The norms of thought: are they social?

Abstract : A commonplace in contemporary philosophy is that mental content has normative properties. A number of writers associate this view to the idea that the normativity of content is essentially connected to its social character. I agree with the first thesis, but disagree with the second. The paper examines three kinds of view according to which the norms of thought and content are social: Wittgenstein's rule following considerations, Davidson's triangulation argument, and Brandom's inferential pragmatics, and criticises each. It is argued that there are objective conceptual norms constitutive of mental content, but that these are not essentially social. A commonplace in contemporary philosophy is that mental content has normative properties. A number of writers associate this view to the idea that the normativity of content is essentially connected to its social character. I agree with the first thesis, but disagree with the second. The paper examines three kinds of view according to which the norms of thought and content are social: Wittgenstein's rule following considerations, Davidson's triangulation argument, and Brandom's inferential pragmatics, and criticises each. It is argued that there are objective conceptual norms constitutive of mental content, but that these are not essentially social.
Type de document :
Article dans une revue
Mind and Society, Springer Verlag, 2002, 2 (3), pp.129-148
Liste complète des métadonnées

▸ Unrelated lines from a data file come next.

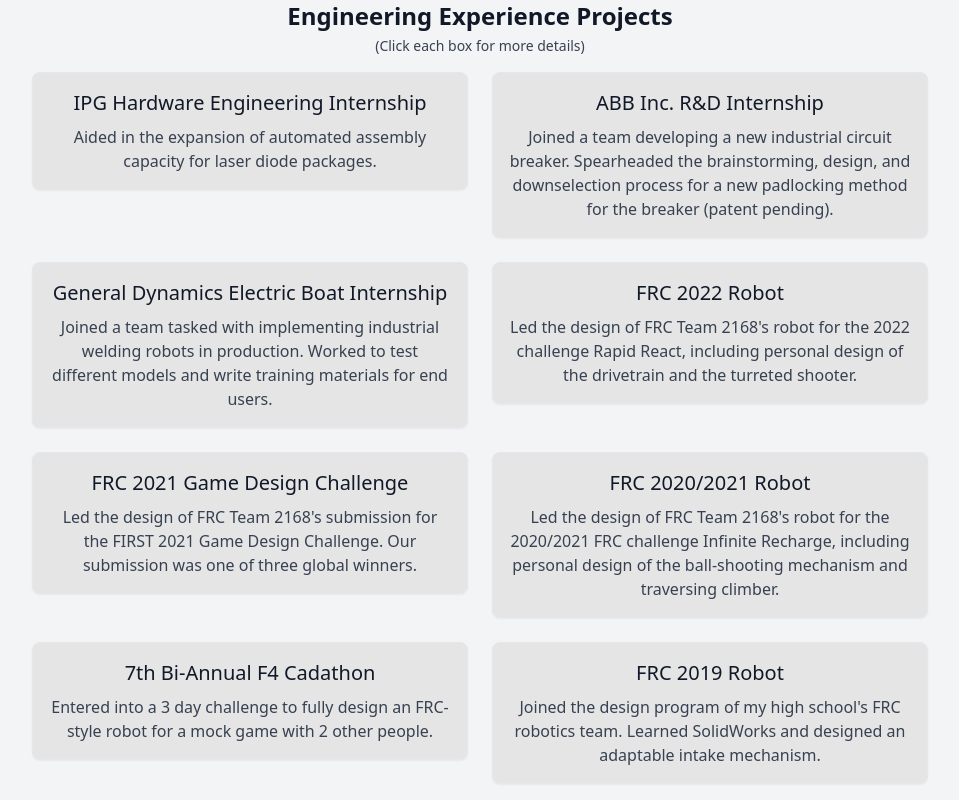
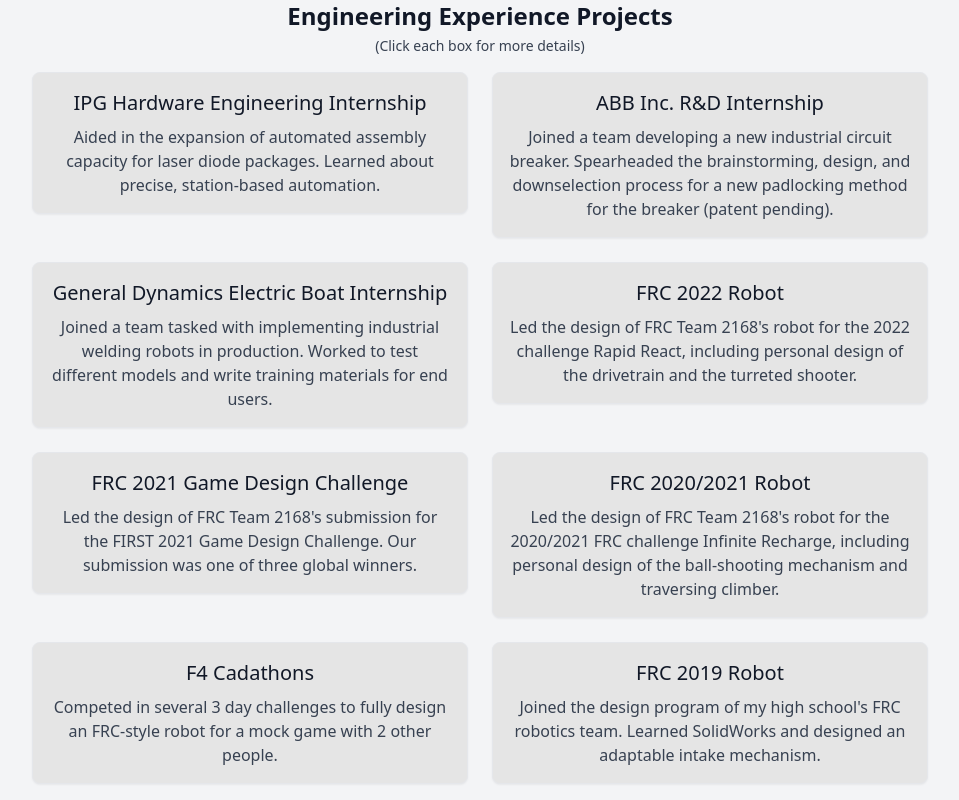
Before and after one commit to Elliot-Reese/Reese-Portfolio, a Next.js app: page / in a window 1280 px wide. Shown: the part 520-1320 px from the top of the page, without its empty margins (160-1119 px from the left). Built offline with nearby package versions, Linux system fonts and the light colour scheme.

Commit message:
Minor formatting edits

```diff
--- a/src/app/page.tsx
+++ b/src/app/page.tsx
@@ -65,7 +65,7 @@
                   <CardContent className="p-4">
                     <h3 className="text-xl font-medium text-gray-900 dark:text-white">IPG Hardware Engineering Internship</h3>
                     <p className="text-gray-700 dark:text-gray-300 mt-2">
-                      Aided in the expansion of automated assembly capacity for laser diode packages.
+                      Aided in the expansion of automated assembly capacity for laser diode packages. Learned about precise, station-based automation.
                     </p>
                   </CardContent>
                 </Card>
@@ -123,9 +123,9 @@
               <Link href="/projects/7th-cadathon" className="block">
                 <Card className="hover:shadow-lg bg-neutral-200 hover:bg-stone-300">
                   <CardContent className="p-4">
-                    <h3 className="text-xl font-medium text-gray-900 dark:text-white">7th Bi-Annual F4 Cadathon</h3>
+                    <h3 className="text-xl font-medium text-gray-900 dark:text-white">F4 Cadathons</h3>
                     <p className="text-gray-700 dark:text-gray-300 mt-2">
-                      Entered into a 3 day challenge to fully design an FRC-style robot for a mock game with 2 other people.
+                      Competed in several 3 day challenges to fully design an FRC-style robot for a mock game with 2 other people.
                     </p>
                   </CardContent>
                 </Card>
--- a/src/app/projects/2019robot/page.tsx
+++ b/src/app/projects/2019robot/page.tsx
@@ -50,7 +50,6 @@
               className="rounded-lg shadow-lg"
             />
           </div>
-          <div className="flex items-center justify-center"></div>
           <div className="flex items-center justify-center">
             <p className="text-lg text-gray-700 dark:text-gray-300">
               This project was where I started developing an engineering mindset, as well as began learning Solidworks and the progression of the design process from prototyping to coordinating with machine shops and assembly.
--- a/src/app/projects/2020robot/page.tsx
+++ b/src/app/projects/2020robot/page.tsx
@@ -16,15 +16,15 @@
               focusing on strong principles of design and procedures within Solidworks. I personally designed a multiple fixed-position shooter mechanism with an interconnected pneumatic positioning system, as well as the transmission system for the robot.
             </p>
           </div>
-          <div className="flex items-center justify-center">
+          <div className="flex items-center justify-center m-2">
               <Image
                 src="/images/Transmission Render 3.JPG"
                 alt="Transmission Gearbox"
-                width={300}
-                height={225}
+                width={260}
+                height={195}
                 className="rounded-lg shadow-lg"
               />
-              <p className="text-lg text-gray-700 dark:text-gray-300 mt-2">
+              <p className="text-lg text-gray-700 dark:text-gray-300 mt-2 ml-2">
                 The single speed transmission gearbox I built for the 2020 robot.
               </p>
           </div>
@@ -44,7 +44,7 @@
             </p>
           </div>
         </div>
-        <div className="flex items-center justify-center">
+        <div className="flex items-center justify-center mt-4">
               <Image
                 src="/images/Full Robot Render 4.JPG"
                 alt="Full Robot Render"
--- a/src/app/projects/2021game-design/page.tsx
+++ b/src/app/projects/2021game-design/page.tsx
@@ -20,8 +20,8 @@
               <Image
                 src="/images/2168-2021 Game Design Field Iso.JPG"
                 alt="Game Field"
-                width={180}
-                height={300}
+                width={300}
+                height={225}
                 className="rounded-lg shadow-lg"
               />
             </div>
--- a/src/app/projects/ipg-photonics/page.tsx
+++ b/src/app/projects/ipg-photonics/page.tsx
@@ -8,13 +8,13 @@
 
 
       <div className="max-w-4xl mx-auto text-center mt-4">
-        <h1 className="text-5xl font-bold text-gray-900 dark:text-white">IPG Photonics</h1>
+        {/* <h1 className="text-5xl font-bold text-gray-900 dark:text-white">IPG Photonics</h1> */}
         <div className="flex items-center justify-center mt-2 mb-2">
           <Image
             src="/images/IPG.png"
             alt="IPG Logo"
-            width={250}
-            height={175}
+            width={500}
+            height={225}
             className="rounded-lg shadow-lg"
           />
         </div>
```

https://jeannicod.ccsd.cnrs.fr/ijn_00000250
Contributeur : Pascal Engel <>
Soumis le : vendredi 1 novembre 2002 - 16:24:30
Dernière modification le : mardi 24 avril 2018 - 17:20:08

Fichiers

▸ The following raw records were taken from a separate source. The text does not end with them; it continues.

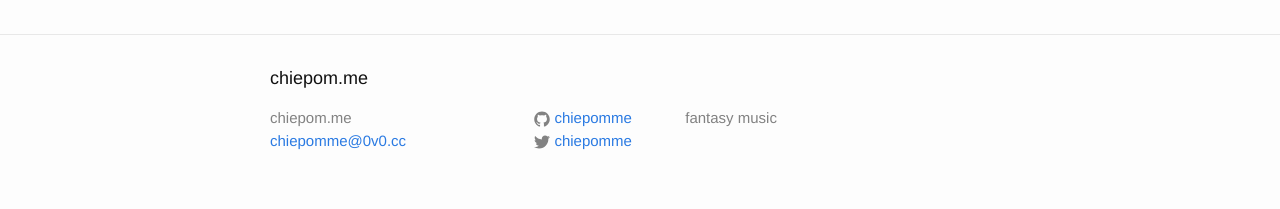
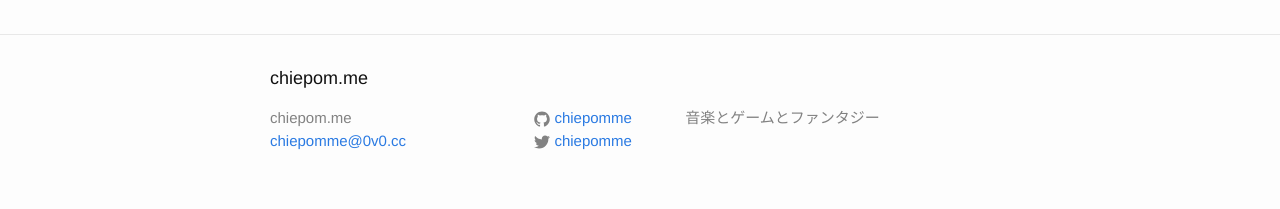
Before and after one commit to chiepomme/chiepom.me, a Jekyll site: the page built from index.html, in a window 1280 px wide. Shown: the part 982-1191 px from the top of the page. Built offline with Jekyll 4.4.1, drawn with Linux system fonts in a browser that asks for light colours.

Commit message:
description

```diff
--- a/_config.yml
+++ b/_config.yml
@@ -9,7 +9,7 @@
 title: chiepom.me
 email: chiepomme@0v0.cc
 description: > # this means to ignore newlines until "baseurl:"
-  fantasy music
+  音楽とゲームとファンタジー
 baseurl: "" # the subpath of your site, e.g. /blog
 url: "http://chiepom.me" # the base hostname & protocol for your site
 twitter_username: chiepomme
```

Identifiants

  • HAL Id : ijn_00000250, version 1

Collections

Citation

Pascal Engel. The norms of thought: are they social?. Mind and Society, Springer Verlag, 2002, 2 (3), pp.129-148. 〈ijn_00000250〉

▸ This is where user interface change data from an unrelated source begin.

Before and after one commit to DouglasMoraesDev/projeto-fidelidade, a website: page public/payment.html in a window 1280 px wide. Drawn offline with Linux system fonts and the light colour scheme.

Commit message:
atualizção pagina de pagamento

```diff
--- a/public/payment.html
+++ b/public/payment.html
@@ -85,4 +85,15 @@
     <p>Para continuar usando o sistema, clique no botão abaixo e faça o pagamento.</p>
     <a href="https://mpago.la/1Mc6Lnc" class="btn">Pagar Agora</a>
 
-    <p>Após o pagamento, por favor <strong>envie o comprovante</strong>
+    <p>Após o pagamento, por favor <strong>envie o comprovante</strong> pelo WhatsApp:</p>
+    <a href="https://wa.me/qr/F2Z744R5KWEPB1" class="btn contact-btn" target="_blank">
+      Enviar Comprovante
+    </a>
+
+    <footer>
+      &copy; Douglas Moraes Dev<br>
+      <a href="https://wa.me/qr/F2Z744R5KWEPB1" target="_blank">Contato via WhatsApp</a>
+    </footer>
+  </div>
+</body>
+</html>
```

Partager

Métriques

Consultations de la notice

159

Téléchargements de fichiers

37